(Extracted information begins)

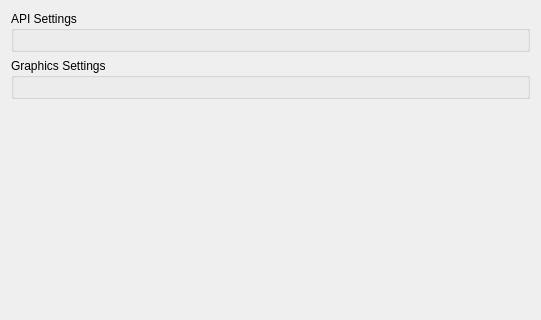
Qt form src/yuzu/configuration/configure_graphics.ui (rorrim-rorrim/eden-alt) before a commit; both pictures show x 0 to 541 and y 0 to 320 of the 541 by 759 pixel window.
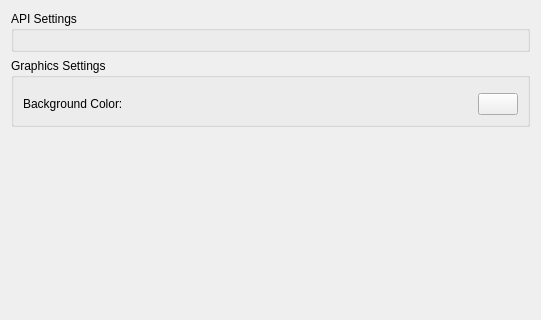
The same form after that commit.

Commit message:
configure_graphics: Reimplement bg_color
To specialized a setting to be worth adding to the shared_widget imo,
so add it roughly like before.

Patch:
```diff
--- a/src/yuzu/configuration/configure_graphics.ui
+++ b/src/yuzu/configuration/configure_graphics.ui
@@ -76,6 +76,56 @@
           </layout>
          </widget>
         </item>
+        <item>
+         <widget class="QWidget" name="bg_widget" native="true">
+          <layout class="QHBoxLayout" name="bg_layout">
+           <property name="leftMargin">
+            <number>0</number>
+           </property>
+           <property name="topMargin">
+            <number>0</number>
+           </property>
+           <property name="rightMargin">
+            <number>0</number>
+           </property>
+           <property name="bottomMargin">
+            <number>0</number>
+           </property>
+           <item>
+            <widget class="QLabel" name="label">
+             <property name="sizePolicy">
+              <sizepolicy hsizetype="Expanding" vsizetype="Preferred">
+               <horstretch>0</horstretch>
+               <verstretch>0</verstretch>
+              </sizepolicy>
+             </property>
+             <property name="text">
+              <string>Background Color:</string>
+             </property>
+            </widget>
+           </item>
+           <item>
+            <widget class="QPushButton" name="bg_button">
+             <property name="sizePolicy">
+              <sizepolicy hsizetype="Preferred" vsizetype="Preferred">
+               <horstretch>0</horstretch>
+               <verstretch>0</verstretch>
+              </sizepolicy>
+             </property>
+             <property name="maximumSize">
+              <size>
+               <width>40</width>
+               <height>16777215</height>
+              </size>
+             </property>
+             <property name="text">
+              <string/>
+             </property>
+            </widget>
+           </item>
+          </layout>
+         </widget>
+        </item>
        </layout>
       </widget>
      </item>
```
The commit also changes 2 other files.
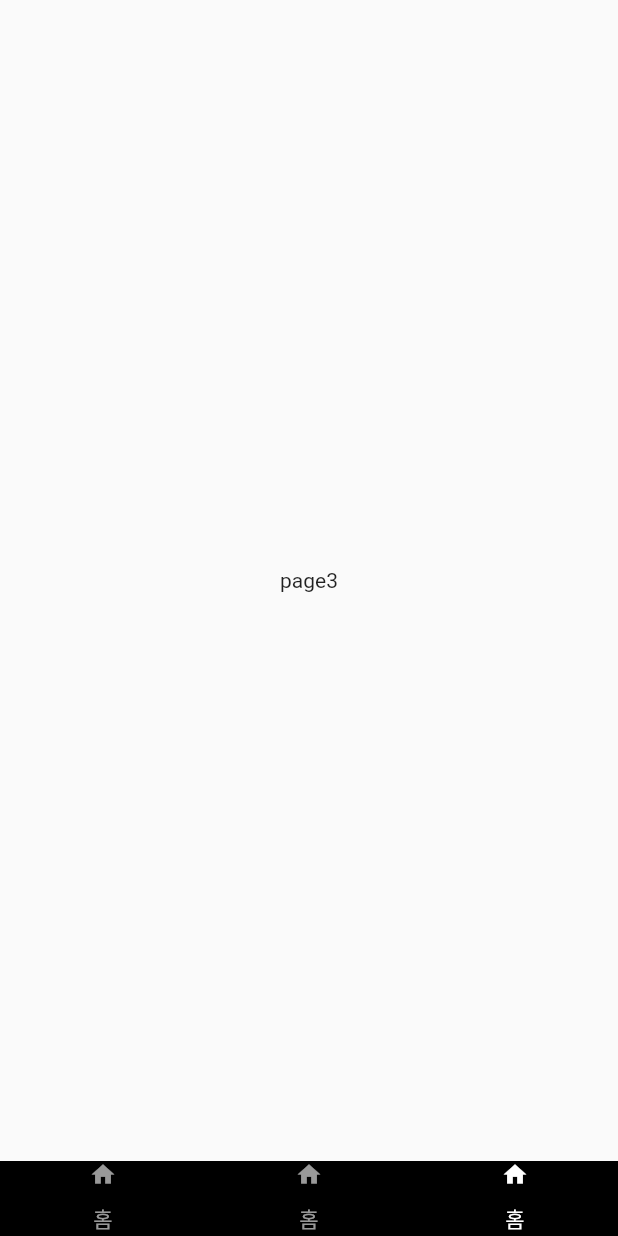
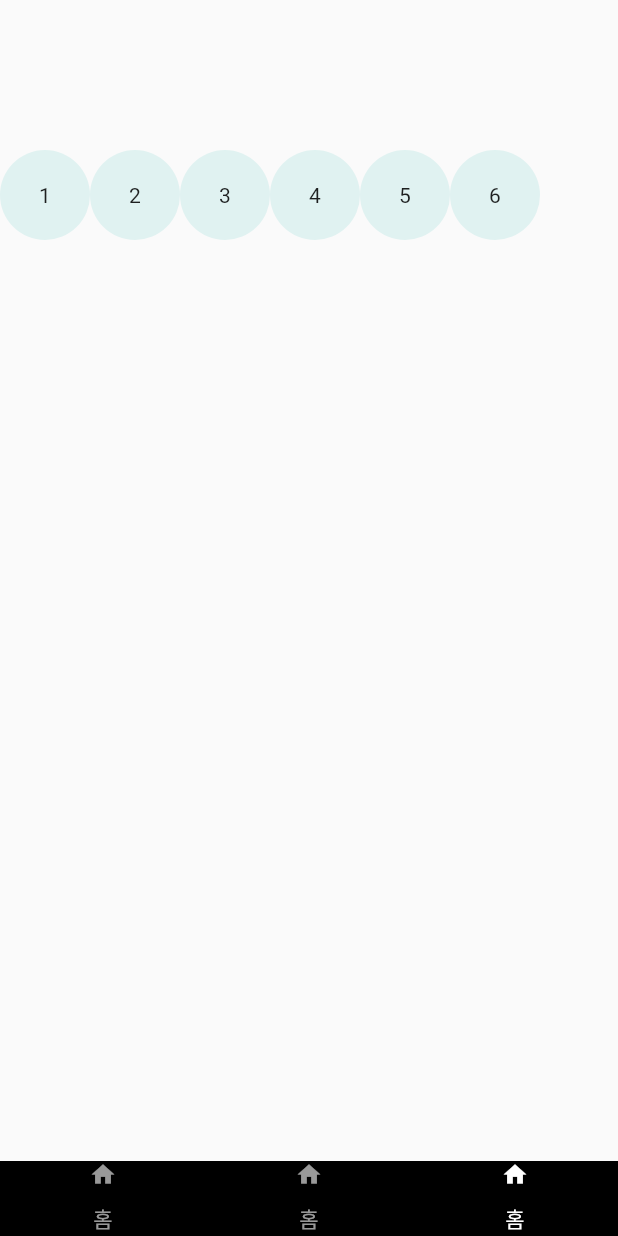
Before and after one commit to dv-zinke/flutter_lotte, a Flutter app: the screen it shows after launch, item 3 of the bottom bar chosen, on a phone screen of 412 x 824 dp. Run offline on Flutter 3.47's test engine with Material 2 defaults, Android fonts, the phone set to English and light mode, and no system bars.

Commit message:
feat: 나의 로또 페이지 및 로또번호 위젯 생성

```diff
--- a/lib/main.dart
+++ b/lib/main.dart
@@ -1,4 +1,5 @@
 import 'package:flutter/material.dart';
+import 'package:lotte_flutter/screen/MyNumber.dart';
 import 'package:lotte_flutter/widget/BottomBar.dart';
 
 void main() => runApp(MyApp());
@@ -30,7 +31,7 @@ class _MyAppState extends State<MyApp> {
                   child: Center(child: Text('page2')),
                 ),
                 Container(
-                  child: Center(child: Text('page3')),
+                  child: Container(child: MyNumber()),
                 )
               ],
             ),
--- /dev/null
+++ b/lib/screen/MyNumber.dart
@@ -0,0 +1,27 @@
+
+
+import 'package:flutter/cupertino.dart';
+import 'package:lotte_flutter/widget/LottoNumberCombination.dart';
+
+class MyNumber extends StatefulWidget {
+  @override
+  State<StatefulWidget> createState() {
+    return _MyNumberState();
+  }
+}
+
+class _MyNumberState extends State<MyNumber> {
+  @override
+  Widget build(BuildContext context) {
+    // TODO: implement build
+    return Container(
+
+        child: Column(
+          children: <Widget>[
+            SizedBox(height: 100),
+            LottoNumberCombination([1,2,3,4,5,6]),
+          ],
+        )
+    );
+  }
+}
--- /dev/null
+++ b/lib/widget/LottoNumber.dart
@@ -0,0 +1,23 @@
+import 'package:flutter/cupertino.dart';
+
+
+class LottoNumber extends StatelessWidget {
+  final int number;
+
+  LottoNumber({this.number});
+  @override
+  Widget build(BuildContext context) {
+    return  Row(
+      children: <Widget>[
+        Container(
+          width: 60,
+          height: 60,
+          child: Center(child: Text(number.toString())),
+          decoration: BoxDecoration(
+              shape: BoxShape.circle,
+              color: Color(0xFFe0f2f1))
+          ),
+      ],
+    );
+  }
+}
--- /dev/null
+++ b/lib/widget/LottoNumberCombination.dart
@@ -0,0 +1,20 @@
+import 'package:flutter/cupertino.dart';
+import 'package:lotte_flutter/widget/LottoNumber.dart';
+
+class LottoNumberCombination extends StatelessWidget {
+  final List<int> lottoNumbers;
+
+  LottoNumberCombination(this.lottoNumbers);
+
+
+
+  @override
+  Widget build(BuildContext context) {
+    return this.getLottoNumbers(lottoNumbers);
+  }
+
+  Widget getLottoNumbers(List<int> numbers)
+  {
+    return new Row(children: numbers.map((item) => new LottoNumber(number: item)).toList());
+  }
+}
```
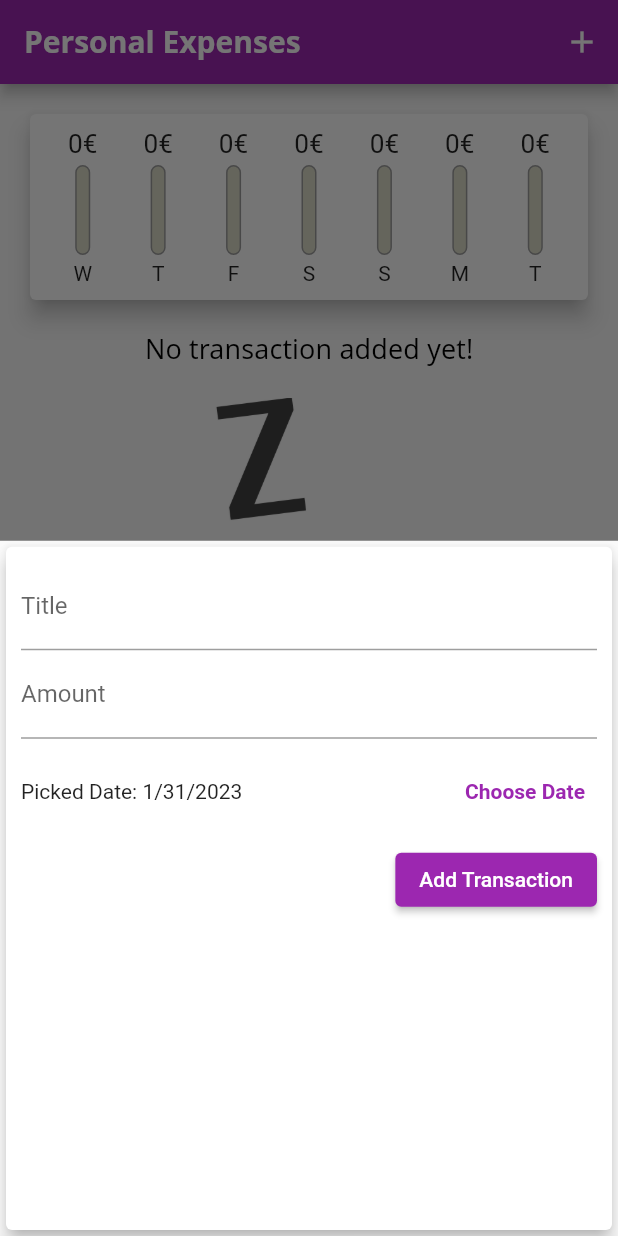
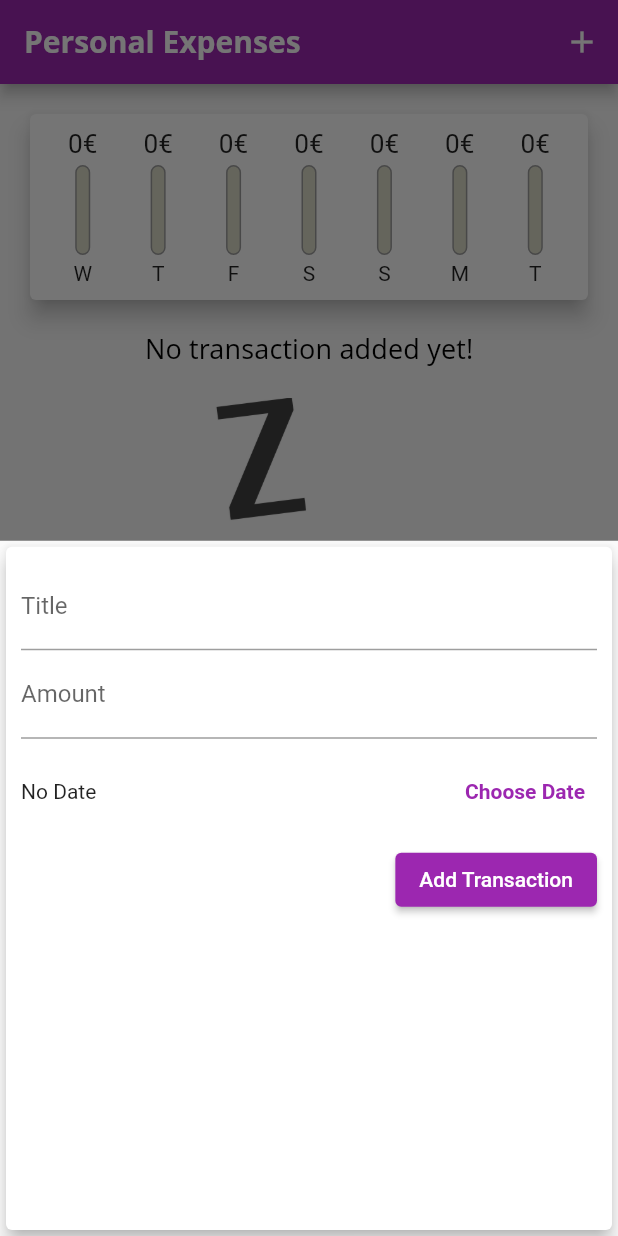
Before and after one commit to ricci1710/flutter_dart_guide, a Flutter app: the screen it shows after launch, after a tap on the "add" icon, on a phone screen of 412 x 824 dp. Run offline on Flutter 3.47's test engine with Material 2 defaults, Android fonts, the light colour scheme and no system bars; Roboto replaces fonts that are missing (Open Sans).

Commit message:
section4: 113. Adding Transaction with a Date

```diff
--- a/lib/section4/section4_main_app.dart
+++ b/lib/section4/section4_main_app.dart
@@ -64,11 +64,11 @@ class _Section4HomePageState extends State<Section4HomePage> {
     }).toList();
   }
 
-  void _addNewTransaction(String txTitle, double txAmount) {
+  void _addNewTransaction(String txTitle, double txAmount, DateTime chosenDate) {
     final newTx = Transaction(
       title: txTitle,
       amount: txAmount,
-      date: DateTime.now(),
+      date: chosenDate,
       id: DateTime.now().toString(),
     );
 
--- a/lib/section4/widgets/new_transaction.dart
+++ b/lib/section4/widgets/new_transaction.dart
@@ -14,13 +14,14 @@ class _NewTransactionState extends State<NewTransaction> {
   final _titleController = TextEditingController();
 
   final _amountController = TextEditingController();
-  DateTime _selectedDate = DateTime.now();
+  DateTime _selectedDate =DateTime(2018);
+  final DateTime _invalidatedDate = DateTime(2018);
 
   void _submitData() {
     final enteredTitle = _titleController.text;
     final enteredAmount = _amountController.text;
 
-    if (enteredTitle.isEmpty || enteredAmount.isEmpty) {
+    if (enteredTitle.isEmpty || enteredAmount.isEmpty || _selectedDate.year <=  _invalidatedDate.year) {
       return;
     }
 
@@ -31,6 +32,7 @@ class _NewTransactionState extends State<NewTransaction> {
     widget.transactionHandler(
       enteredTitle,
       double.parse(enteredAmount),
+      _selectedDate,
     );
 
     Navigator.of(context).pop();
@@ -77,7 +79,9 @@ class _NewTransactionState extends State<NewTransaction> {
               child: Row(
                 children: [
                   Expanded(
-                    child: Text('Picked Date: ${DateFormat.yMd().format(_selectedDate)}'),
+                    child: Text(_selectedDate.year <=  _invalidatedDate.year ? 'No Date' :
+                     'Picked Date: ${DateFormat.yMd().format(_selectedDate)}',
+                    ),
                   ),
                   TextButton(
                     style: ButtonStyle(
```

(Extracted information ends)

- What is expected: Every line of the records containing the word "txAmount" must appear in the answer.

- Solution to the exercise:
-  void _addNewTransaction(String txTitle, double txAmount) {
+  void _addNewTransaction(String txTitle, double txAmount, DateTime chosenDate) {
       amount: txAmount,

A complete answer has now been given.